Tuesday, July 19, 2011

Remaining Relevant

Yesterday I republished one of the articles on my website, a how-to guide on dealing with memory problems. A few weeks ago I'd been working on a memory leak in a large app, and decided that the section on heap histograms should be expanded. Once I started editing, however, the changes just kept coming. I found some places that were unclear, some that were too 32-bit-centric, and some things that were just plain wrong. I think the only section that remained unchanged was the one on permgen. The structure of the rest of the article remained the same, but almost all of the text is different, and the article doubled in size.

There are a couple of ways that I could look at this. The first, more positive way, is that I've learned a lot about debugging memory errors in the two years since I first published the article. Except … I really haven't. And the tools haven't changed that much in the interim either (although 64-bit machines are becoming ubiquitous). And after twenty-five or so years of writing professionally, I'm not convinced that I've suddenly become better at explaining technical topics.

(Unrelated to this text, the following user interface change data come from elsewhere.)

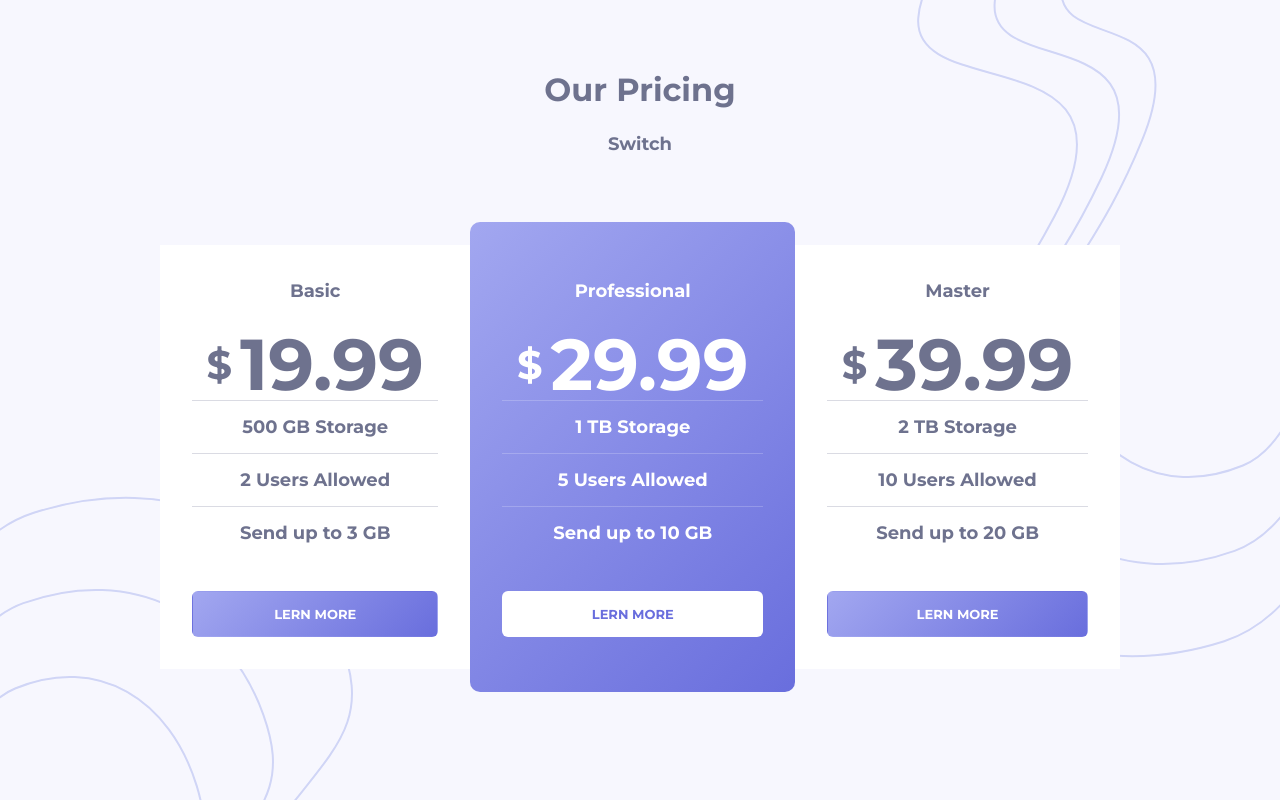
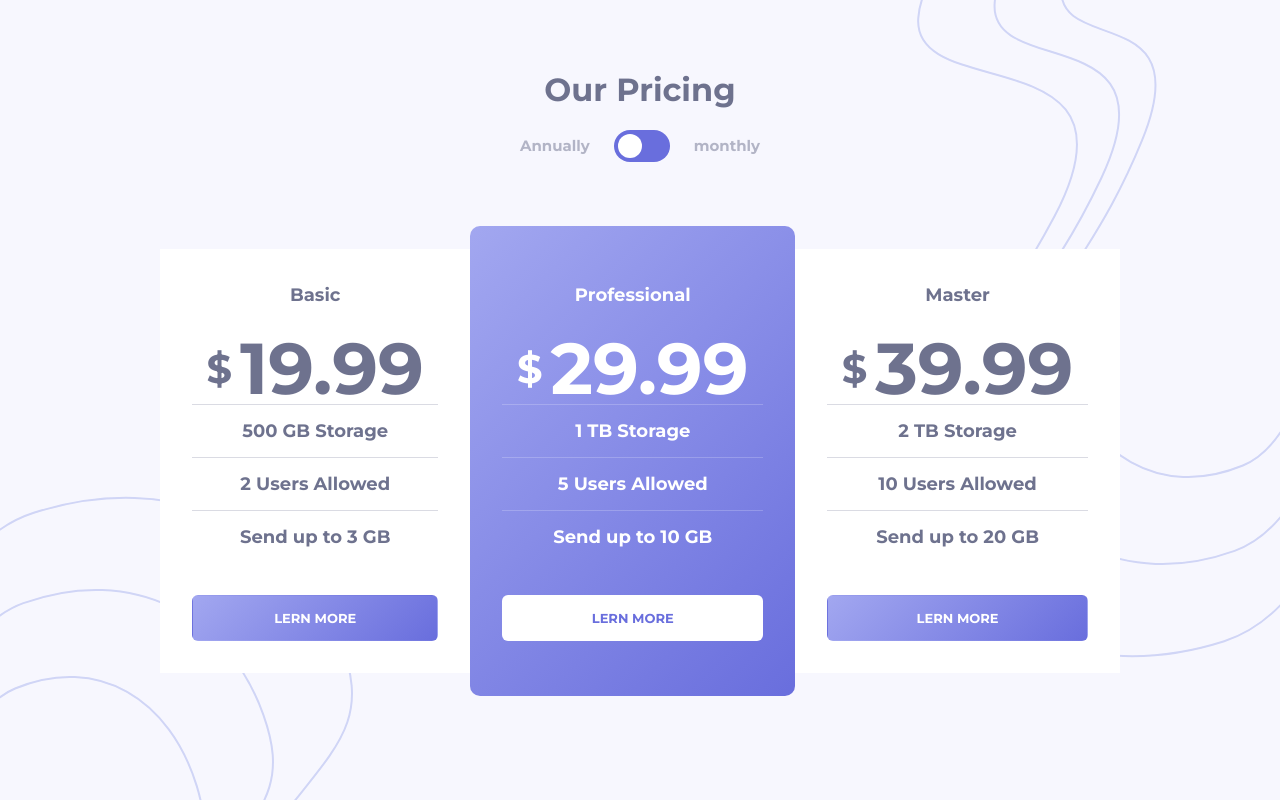
Before and after one commit to ammoriddin/pricing-component, a plain HTML site: page index.html in a window 1280 px wide. Drawn offline with Linux system fonts and the light colour scheme.

Commit message:
Add switch control

```diff
--- a/css/styles.css
+++ b/css/styles.css
@@ -130,6 +130,61 @@ img {
   line-height: normal;
 }
 
+.pricing-switch {
+  margin-bottom: 64px;
+}
+
+.switch {
+  display: flex;
+  justify-content: center;
+  align-items: center;
+}
+
+.switch-label {
+  font-size: 15px;
+  line-height: 28px;
+  color: #6e728e80;
+  cursor: pointer;
+}
+
+.switch-control {
+  position: relative;
+  width: 56px;
+  height: 32px;
+  margin-left: 24px;
+  margin-right: 24px;
+  padding: 4px;
+  border-radius: 16px;
+  background-color: #696edd;
+}
+
+.switch-circle {
+  width: 24px;
+  height: 24px;
+  border-radius: 50%;
+  background-color: #fff;
+  transition: margin-left .4s ease;
+}
+
+.switch-control-annual,
+.switch-control-monthly {
+  position: absolute;
+  left: 0;
+  top: 0;
+  width: 100%;
+  height: 100%;
+  cursor: pointer;
+}
+
+.switch-input-annual:checked ~ .switch-control .switch-control-monthly,
+.switch-input-monthly:checked ~ .switch-control .switch-control-annual {
+  z-index: 5;
+}
+
+.switch-input-monthly:checked ~ .switch-control .switch-circle{
+  margin-left: 24px;
+}
+
 .pricing {
   width: 100%;
 }
--- a/index.html
+++ b/index.html
@@ -15,7 +15,19 @@
   <main class="main-content">
     <div class="page container">
       <h1 class="page-title">Our Pricing</h1>
-      <div style="margin-bottom: 64px;" class="switch">Switch</div>
+      <form class="pricing-switch" action="https://htmlacademy.ru" method="GET">
+        <div class="switch">
+          <input class="switch-input-annual visually-hidden" type="radio" name="payment_period" value="annual" id="annual-payment-radio">
+          <input class="switch-input-monthly visually-hidden" type="radio" name="payment_period" value="monthly" id="monthly-payment-radio">
+          <label class="switch-label" for="annual-payment-radio">Annually</label>
+          <div class="switch-control">
+            <div class="switch-circle"></div>
+            <label class="switch-control-annual" for="annual-payment-radio"></label>
+            <label class="switch-control-monthly" for="monthly-payment-radio"></label>
+          </div>
+          <label class="switch-label" for="monthly-payment-radio">monthly</label>
+        </div>
+      </form>
 
       <section class="pricing">
         <h2 class="visually-hidden">Pricing</h2>
```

I think that the answer is that there's always more depth, more niches to explore. But most of them are pointless. I could spend pages on “bugs that I have known,” and the only result would be that the 241 people that Google Analytics says read this blog regularly would stop. So plumbing the depths isn't the right approach.

And yet … the articles on my website are supposed to be compendiums of everything that I know on a topic. Seeing how much that one article changed has me worried that I should go through all the others and at least review them. After all, even Knuth had second editions. And I know there are some things that I'd like to change.

But against that is the philosophy of “good enough,” also known as “ship it!” I could spend hours wordsmithing, trying to get each sentence just right. But I don't think that time would make the underlying message any different. Once you've reached the point of proper grammar and logical sentence structure, you've reached a point of diminishing returns. Taking the next step may be valid if you're looking for a Pulitzer, but they don't give out Pulitzers for technical writing.

Plus, there's a whole backlog of new things to write about.

2 comments:

Ashwin Jayaprakash said...

I read your bytebuffer article. It's nicely written.

I think you should mention that creating too many bytebuffers will create a leak because you cannot forcibly clear them.

But there is a way to force-discard the buffers - http://javaforu.blogspot.com/2011/04/dsls-oodbs-system-internals-and-some.html

Regards,
Ashwin.

kdgregory said...

I'm glad you liked the article.

Regarding out-of-memory due to creating too many bytebuffers, I don't think this is actually a problem -- at least not with a current JVM.

I've verified that on both 1.5 and 1.6 Sun JVMs, a full GC can be triggered when allocating direct buffers, regardless of how much space is in the heap. If you look in the file Bits.java (available from the OpenJDK source if not src.jar), you'll see that it keeps track of the "reserved" space for direct buffers, and triggers a GC if an allocation tries to exceed this. And the bug report that you referenced shows this happening: with the 1.5 run there's a full GC triggered when the heap only has 150k.

That still leaves open an out-of-memory error if the virtual memory space becomes fragmented, due to allocation/deallocation of varying sizes of direct buffers. But that's unavoidable, in both Java and C, unless you adopt a "bucketed" memory allocation strategy. And with 64-bit virtual address spaces, it shouldn't be an issue anymore.